(Data items)
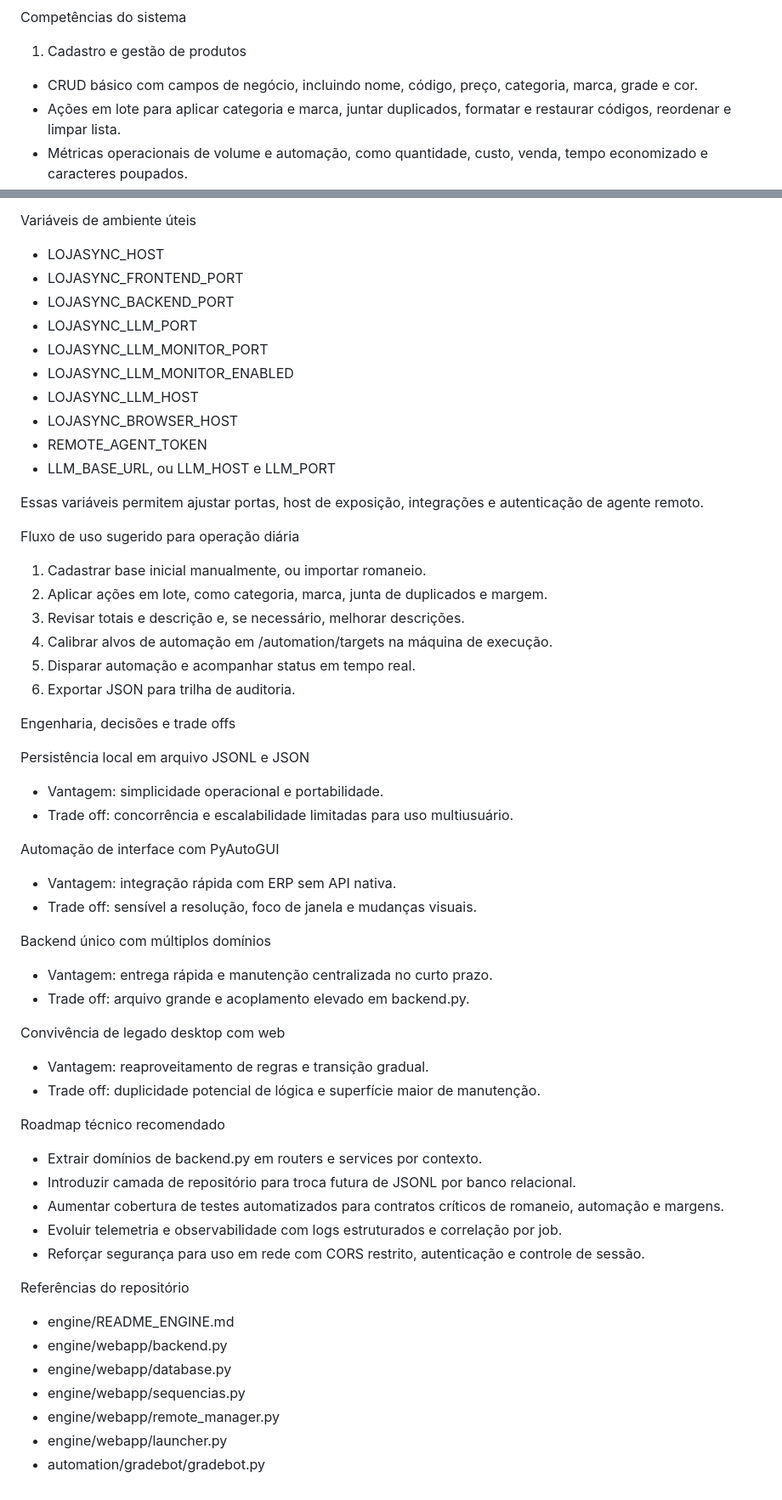
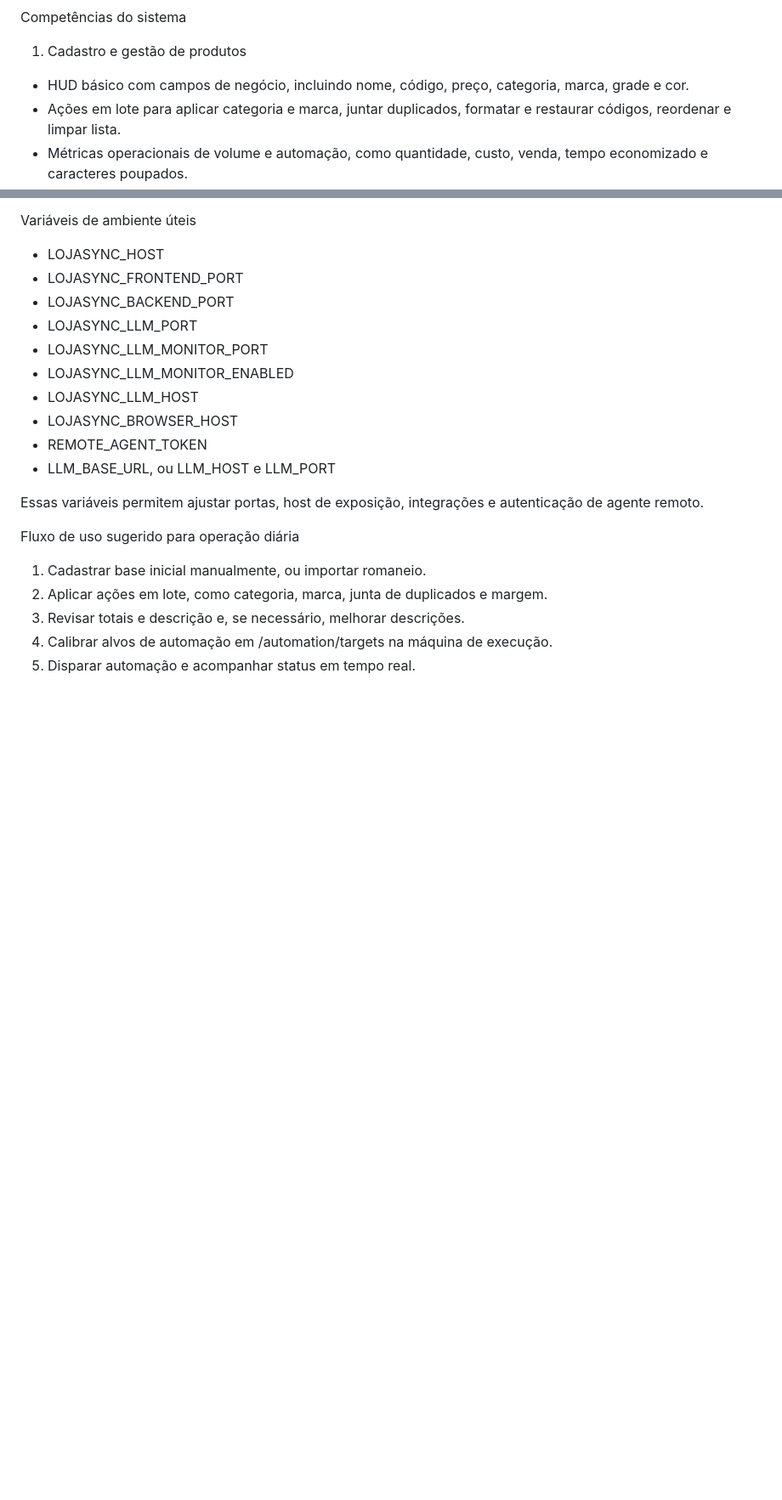
Before and after one commit to LucasOl1337/LojaSync, a Markdown page: readme.md, 2 parts joined by grey strips. Shown at 85% size. Rendered like a GitHub page; blank space fills up the shorter version.

```diff
--- a/readme.md
+++ b/readme.md
@@ -48,7 +48,7 @@ Camada de dados local
 Competências do sistema
 
 1. Cadastro e gestão de produtos
-- CRUD básico com campos de negócio, incluindo nome, código, preço, categoria, marca, grade e cor.
+- HUD básico com campos de negócio, incluindo nome, código, preço, categoria, marca, grade e cor.
 - Ações em lote para aplicar categoria e marca, juntar duplicados, formatar e restaurar códigos, reordenar e limpar lista.
 - Métricas operacionais de volume e automação, como quantidade, custo, venda, tempo economizado e caracteres poupados.
 
@@ -159,40 +153,3 @@ Fluxo de uso sugerido para operação diária
 3. Revisar totais e descrição e, se necessário, melhorar descrições.
 4. Calibrar alvos de automação em /automation/targets na máquina de execução.
 5. Disparar automação e acompanhar status em tempo real.
-6. Exportar JSON para trilha de auditoria.
-
-Engenharia, decisões e trade offs
-
-Persistência local em arquivo JSONL e JSON
-- Vantagem: simplicidade operacional e portabilidade.
-- Trade off: concorrência e escalabilidade limitadas para uso multiusuário.
-
-Automação de interface com PyAutoGUI
-- Vantagem: integração rápida com ERP sem API nativa.
-- Trade off: sensível a resolução, foco de janela e mudanças visuais.
-
-Backend único com múltiplos domínios
-- Vantagem: entrega rápida e manutenção centralizada no curto prazo.
-- Trade off: arquivo grande e acoplamento elevado em backend.py.
-
-Convivência de legado desktop com web
-- Vantagem: reaproveitamento de regras e transição gradual.
-- Trade off: duplicidade potencial de lógica e superfície maior de manutenção.
-
-Roadmap técnico recomendado
-
-- Extrair domínios de backend.py em routers e services por contexto.
-- Introduzir camada de repositório para troca futura de JSONL por banco relacional.
-- Aumentar cobertura de testes automatizados para contratos críticos de romaneio, automação e margens.
-- Evoluir telemetria e observabilidade com logs estruturados e correlação por job.
-- Reforçar segurança para uso em rede com CORS restrito, autenticação e controle de sessão.
-
-Referências do repositório
-
-- engine/README_ENGINE.md
-- engine/webapp/backend.py
-- engine/webapp/database.py
-- engine/webapp/sequencias.py
-- engine/webapp/remote_manager.py
-- engine/webapp/launcher.py
-- automation/gradebot/gradebot.py
```
Also changed, not shown: other parts of readme.md (+5 -11 lines).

**To do**
The lines you return should be those above that contain the word "Vantagem", every one of them.

**Problem solution**
-- Vantagem: simplicidade operacional e portabilidade.
-- Vantagem: integração rápida com ERP sem API nativa.
-- Vantagem: entrega rápida e manutenção centralizada no curto prazo.
-- Vantagem: reaproveitamento de regras e transição gradual.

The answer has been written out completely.